● What this task involves: Where a picture appears, leave it out, and print the rest of the records as they are.

● Records:
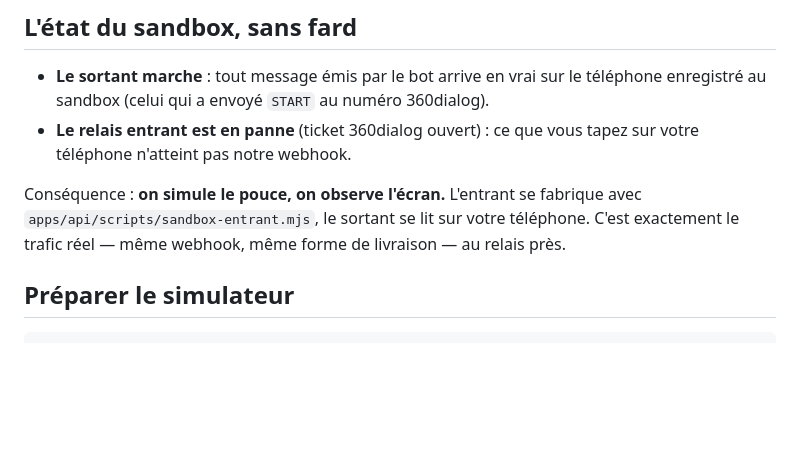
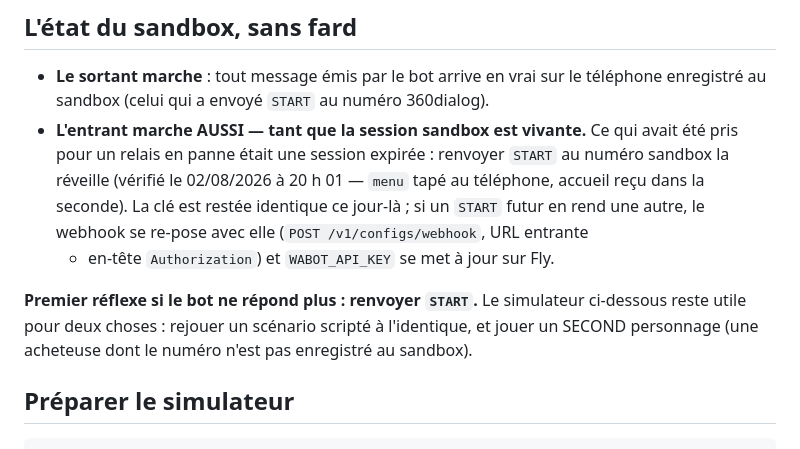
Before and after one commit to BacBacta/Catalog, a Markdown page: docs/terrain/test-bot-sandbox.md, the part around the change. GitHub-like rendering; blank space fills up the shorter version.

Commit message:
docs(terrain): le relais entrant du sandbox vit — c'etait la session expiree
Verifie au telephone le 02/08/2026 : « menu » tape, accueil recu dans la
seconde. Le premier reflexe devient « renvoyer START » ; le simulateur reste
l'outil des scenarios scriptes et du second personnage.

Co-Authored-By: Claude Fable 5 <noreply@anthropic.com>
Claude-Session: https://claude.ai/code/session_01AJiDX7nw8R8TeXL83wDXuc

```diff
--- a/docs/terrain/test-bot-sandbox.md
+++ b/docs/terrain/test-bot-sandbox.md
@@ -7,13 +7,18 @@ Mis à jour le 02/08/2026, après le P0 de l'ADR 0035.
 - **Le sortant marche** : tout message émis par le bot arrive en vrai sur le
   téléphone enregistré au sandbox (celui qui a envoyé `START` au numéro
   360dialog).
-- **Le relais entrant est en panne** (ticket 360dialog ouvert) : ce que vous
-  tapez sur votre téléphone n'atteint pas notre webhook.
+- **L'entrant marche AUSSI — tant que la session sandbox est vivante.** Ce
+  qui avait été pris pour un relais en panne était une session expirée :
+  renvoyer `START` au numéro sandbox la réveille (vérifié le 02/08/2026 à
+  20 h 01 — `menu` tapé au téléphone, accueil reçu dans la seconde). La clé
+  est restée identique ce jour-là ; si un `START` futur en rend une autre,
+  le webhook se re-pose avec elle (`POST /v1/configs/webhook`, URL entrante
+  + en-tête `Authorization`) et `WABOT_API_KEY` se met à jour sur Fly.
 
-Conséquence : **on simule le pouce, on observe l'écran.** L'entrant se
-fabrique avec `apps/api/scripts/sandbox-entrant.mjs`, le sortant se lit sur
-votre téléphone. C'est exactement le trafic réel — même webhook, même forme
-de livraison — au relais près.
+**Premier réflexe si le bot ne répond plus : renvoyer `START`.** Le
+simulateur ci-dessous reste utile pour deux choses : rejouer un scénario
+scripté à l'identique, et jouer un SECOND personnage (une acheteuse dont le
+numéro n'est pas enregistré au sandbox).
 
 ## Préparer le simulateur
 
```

● Task answer:
Before and after one commit to BacBacta/Catalog, a Markdown page: docs/terrain/test-bot-sandbox.md, the part around the change. GitHub-like rendering; blank space fills up the shorter version.

Commit message:
docs(terrain): le relais entrant du sandbox vit — c'etait la session expiree
Verifie au telephone le 02/08/2026 : « menu » tape, accueil recu dans la
seconde. Le premier reflexe devient « renvoyer START » ; le simulateur reste
l'outil des scenarios scriptes et du second personnage.

Co-Authored-By: Claude Fable 5 <noreply@anthropic.com>
Claude-Session: https://claude.ai/code/session_01AJiDX7nw8R8TeXL83wDXuc

```diff
--- a/docs/terrain/test-bot-sandbox.md
+++ b/docs/terrain/test-bot-sandbox.md
@@ -7,13 +7,18 @@ Mis à jour le 02/08/2026, après le P0 de l'ADR 0035.
 - **Le sortant marche** : tout message émis par le bot arrive en vrai sur le
   téléphone enregistré au sandbox (celui qui a envoyé `START` au numéro
   360dialog).
-- **Le relais entrant est en panne** (ticket 360dialog ouvert) : ce que vous
-  tapez sur votre téléphone n'atteint pas notre webhook.
+- **L'entrant marche AUSSI — tant que la session sandbox est vivante.** Ce
+  qui avait été pris pour un relais en panne était une session expirée :
+  renvoyer `START` au numéro sandbox la réveille (vérifié le 02/08/2026 à
+  20 h 01 — `menu` tapé au téléphone, accueil reçu dans la seconde). La clé
+  est restée identique ce jour-là ; si un `START` futur en rend une autre,
+  le webhook se re-pose avec elle (`POST /v1/configs/webhook`, URL entrante
+  + en-tête `Authorization`) et `WABOT_API_KEY` se met à jour sur Fly.
 
-Conséquence : **on simule le pouce, on observe l'écran.** L'entrant se
-fabrique avec `apps/api/scripts/sandbox-entrant.mjs`, le sortant se lit sur
-votre téléphone. C'est exactement le trafic réel — même webhook, même forme
-de livraison — au relais près.
+**Premier réflexe si le bot ne répond plus : renvoyer `START`.** Le
+simulateur ci-dessous reste utile pour deux choses : rejouer un scénario
+scripté à l'identique, et jouer un SECOND personnage (une acheteuse dont le
+numéro n'est pas enregistré au sandbox).
 
 ## Préparer le simulateur
 
```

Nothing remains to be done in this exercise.